Lending a helping hand to the Needy: Support to Connect and Madhunapantula foundations supported by coMakeIT donated groceries to 100+ families of the children attending the foundation school at #Pallipalem. Making sure the basics need of learning is not interrupted by the basic need of food in these times. Let’s continue to look out for each other!
Virtual Townhall: We hosted a virtual town hall meeting during the lockdown period and it was nice to see all #coMakeITians in absolutely great spirits, and serving our customers with undiminished enthusiasm.
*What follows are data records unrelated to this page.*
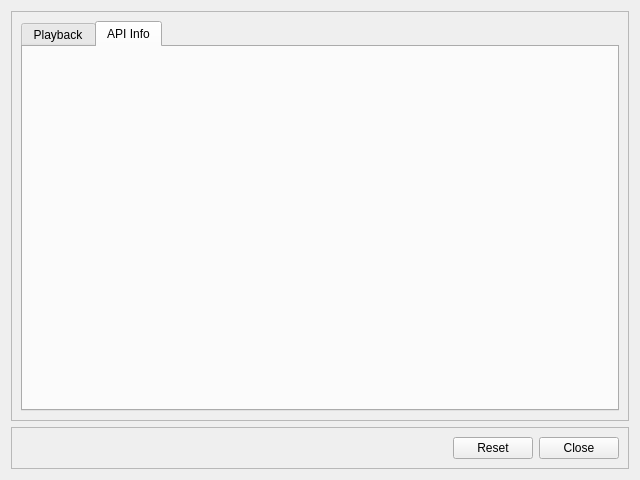
The window that src/ui/gkaudioplaydialog.ui (GekkoFyre/small-world-deluxe) describes before a commit, drawn with Qt 5.
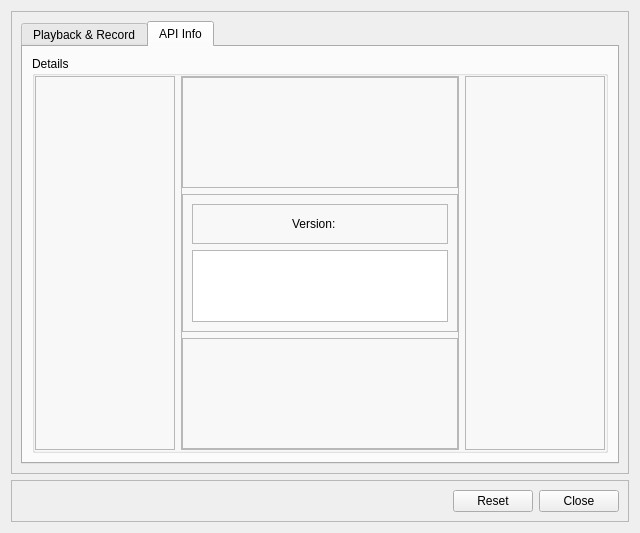
The same window after the commit. The open tabs and pages were chosen to show the change.

Commit message: * A number of bug-fixes have been made. * Improvements in some key areas for the dialogs.

```diff
--- a/src/ui/gkaudioplaydialog.ui
+++ b/src/ui/gkaudioplaydialog.ui
@@ -36,7 +36,7 @@
         </property>
         <widget class="QWidget" name="tab_playback">
          <attribute name="title">
-          <string>Playback</string>
+          <string>Playback &amp;&amp; Record</string>
          </attribute>
          <layout class="QVBoxLayout" name="verticalLayout_3">
           <item>
@@ -238,6 +238,257 @@
          <attribute name="title">
           <string>API Info</string>
          </attribute>
+         <layout class="QVBoxLayout" name="verticalLayout_5">
+          <item>
+           <widget class="QGroupBox" name="groupBox_audio_api_details">
+            <property name="title">
+             <string>Details</string>
+            </property>
+            <layout class="QHBoxLayout" name="horizontalLayout_11">
+             <property name="leftMargin">
+              <number>0</number>
+             </property>
+             <property name="topMargin">
+              <number>0</number>
+             </property>
+             <property name="rightMargin">
+              <number>0</number>
+             </property>
+             <property name="bottomMargin">
+              <number>0</number>
+             </property>
+             <item>
+              <widget class="QFrame" name="frame_api_details">
+               <property name="sizePolicy">
+                <sizepolicy hsizetype="MinimumExpanding" vsizetype="Preferred">
+                 <horstretch>0</horstretch>
+                 <verstretch>0</verstretch>
+                </sizepolicy>
+               </property>
+               <property name="frameShape">
+                <enum>QFrame::StyledPanel</enum>
+               </property>
+               <property name="frameShadow">
+                <enum>QFrame::Raised</enum>
+               </property>
+               <layout class="QVBoxLayout" name="verticalLayout_15">
+                <item>
+                 <spacer name="horizontalSpacer_4">
+                  <property name="orientation">
+                   <enum>Qt::Horizontal</enum>
+                  </property>
+                  <property name="sizeHint" stdset="0">
+                   <size>
+                    <width>40</width>
+                    <height>20</height>
+                   </size>
+                  </property>
+                 </spacer>
+                </item>
+               </layout>
+              </widget>
+             </item>
+             <item>
+              <widget class="QFrame" name="frame_api_details_2">
+               <property name="frameShape">
+                <enum>QFrame::StyledPanel</enum>
+               </property>
+               <property name="frameShadow">
+                <enum>QFrame::Raised</enum>
+               </property>
+               <layout class="QVBoxLayout" name="verticalLayout_13">
+                <property name="leftMargin">
+                 <number>0</number>
+                </property>
+                <property name="topMargin">
+                 <number>0</number>
+                </property>
+                <property name="rightMargin">
+                 <number>0</number>
+                </property>
+                <property name="bottomMargin">
+                 <number>0</number>
+                </property>
+                <item>
+                 <widget class="QFrame" name="frame_api_details_inner">
+                  <property name="sizePolicy">
+                   <sizepolicy hsizetype="Preferred" vsizetype="MinimumExpanding">
+                    <horstretch>0</horstretch>
+                    <verstretch>0</verstretch>
+                   </sizepolicy>
+                  </property>
+                  <property name="frameShape">
+                   <enum>QFrame::StyledPanel</enum>
+                  </property>
+                  <property name="frameShadow">
+                   <enum>QFrame::Raised</enum>
+                  </property>
+                  <layout class="QVBoxLayout" name="verticalLayout_17">
+                   <item>
+                    <spacer name="verticalSpacer_2">
+                     <property name="orientation">
+                      <enum>Qt::Vertical</enum>
+                     </property>
+                     <property name="sizeHint" stdset="0">
+                      <size>
+                       <width>20</width>
+                       <height>91</height>
+                      </size>
+                     </property>
+                    </spacer>
+                   </item>
+                  </layout>
+                 </widget>
+                </item>
+                <item>
+                 <widget class="QFrame" name="frame_api_details_inner_2">
+                  <property name="frameShape">
+                   <enum>QFrame::StyledPanel</enum>
+                  </property>
+                  <property name="frameShadow">
+                   <enum>QFrame::Raised</enum>
+                  </property>
+                  <layout class="QVBoxLayout" name="verticalLayout_16">
+                   <item>
+                    <widget class="QFrame" name="frame">
+                     <property name="frameShape">
+                      <enum>QFrame::StyledPanel</enum>
+                     </property>
+                     <property name="frameShadow">
+                      <enum>QFrame::Raised</enum>
+                     </property>
+                     <layout class="QHBoxLayout" name="horizontalLayout_13">
+                      <item>
+                       <spacer name="horizontalSpacer_5">
+                        <property name="orientation">
+                         <enum>Qt::Horizontal</enum>
+                        </property>
+                        <property name="sizeHint" stdset="0">
+                         <size>
+                          <width>40</width>
+                          <height>20</height>
+                         </size>
+                        </property>
+                       </spacer>
+                      </item>
+                      <item>
+                       <widget class="QLabel" name="label_version_holder">
+                        <property name="text">
+                         <string>Version:</string>
+                        </property>
+                       </widget>
+                      </item>
+                      <item>
+                       <widget class="QLabel" name="label_pa_version">
+                        <property name="text">
+                         <string>&lt;version&gt;</string>
+                        </property>
+                       </widget>
+                      </item>
+                      <item>
+                       <spacer name="horizontalSpacer_3">
+                        <property name="orientation">
+                         <enum>Qt::Horizontal</enum>
+                        </property>
+                        <property name="sizeHint" stdset="0">
+                         <size>
+                          <width>40</width>
+                          <height>20</height>
+                         </size>
+                        </property>
+                       </spacer>
+                      </item>
+                     </layout>
+                    </widget>
+                   </item>
+                   <item>
+                    <widget class="QTextEdit" name="textEdit_pa_version_text">
+                     <property name="documentTitle">
+                      <string notr="true"/>
+                     </property>
+                     <property name="undoRedoEnabled">
+                      <bool>false</bool>
+                     </property>
+                     <property name="readOnly">
+                      <bool>true</bool>
+                     </property>
+                     <property name="placeholderText">
+                      <string>&lt;PortAudio version information&gt;</string>
+                     </property>
+                    </widget>
+                   </item>
+                  </layout>
+                 </widget>
+                </item>
+                <item>
+                 <widget class="QFrame" name="frame_api_details_inner_3">
+                  <property name="sizePolicy">
+                   <sizepolicy hsizetype="Preferred" vsizetype="MinimumExpanding">
+                    <horstretch>0</horstretch>
+                    <verstretch>0</verstretch>
+                   </sizepolicy>
+                  </property>
+                  <property name="frameShape">
+                   <enum>QFrame::StyledPanel</enum>
+                  </property>
+                  <property name="frameShadow">
+                   <enum>QFrame::Raised</enum>
+                  </property>
+                  <layout class="QVBoxLayout" name="verticalLayout_18">
+                   <item>
+                    <spacer name="verticalSpacer_4">
+                     <property name="orientation">
+                      <enum>Qt::Vertical</enum>
+                     </property>
+                     <property name="sizeHint" stdset="0">
+                      <size>
+                       <width>20</width>
+                       <height>91</height>
+                      </size>
+                     </property>
+                    </spacer>
+                   </item>
+                  </layout>
+                 </widget>
+                </item>
+               </layout>
+              </widget>
+             </item>
+             <item>
+              <widget class="QFrame" name="frame_api_details_3">
+               <property name="sizePolicy">
+                <sizepolicy hsizetype="MinimumExpanding" vsizetype="Preferred">
+                 <horstretch>0</horstretch>
+                 <verstretch>0</verstretch>
+                </sizepolicy>
+               </property>
+               <property name="frameShape">
+                <enum>QFrame::StyledPanel</enum>
+               </property>
+               <property name="frameShadow">
+                <enum>QFrame::Raised</enum>
+               </property>
+               <layout class="QVBoxLayout" name="verticalLayout_14">
+                <item>
+                 <spacer name="horizontalSpacer_2">
+                  <property name="orientation">
+                   <enum>Qt::Horizontal</enum>
+                  </property>
+                  <property name="sizeHint" stdset="0">
+                   <size>
+                    <width>40</width>
+                    <height>20</height>
+                   </size>
+                  </property>
+                 </spacer>
+                </item>
+               </layout>
+              </widget>
+             </item>
+            </layout>
+           </widget>
+          </item>
+         </layout>
         </widget>
        </widget>
       </item>
```
Left out of the diff: 115 changed lines with no effect on the pictures. Lines whose indentation alone changed are shown as unchanged. The commit also changes 6 other files.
Kudos to ICT, HR and supporting teams who made the transition to the new normal and #WFH so effortless and seamless.
Mother’s Day Celebration: When you look in the mirror, you partly see your mother – stated, Steven ten Napel, our founder and CEO. We hosted a virtual meet to celebrate the spirit of ‘Motherhood’ and share stories, experiences of the remarkable role that mothers played in shaping, influencing, and supporting us. You can watch the video of the event @ https://youtu.be/zQn_k4b2pJY
Virtual Onboarding : It’s nice to see the excitement and enthusiasm of these bright youngsters who were virtually on-boarded during the lockdown period. We are delighted to welcome Ajay Kumar Maheshwari and Prudvi Raju Kallepalli to the coMakeIT family, and we wish them both personal success and professional fulfilment. Can’t wait to meet them in person!!
Mental Health Awareness Session: The unprecedented #COVID19 pandemic and the pressure of #WFH while dealing with the lockdown took a huge toll on #mentalhealth Last week, with the help of Pause for Perspective, we conducted a mental health awareness session to boost the morale and help coMakeIT employees learn techniques to overcome anxiety and manage stress.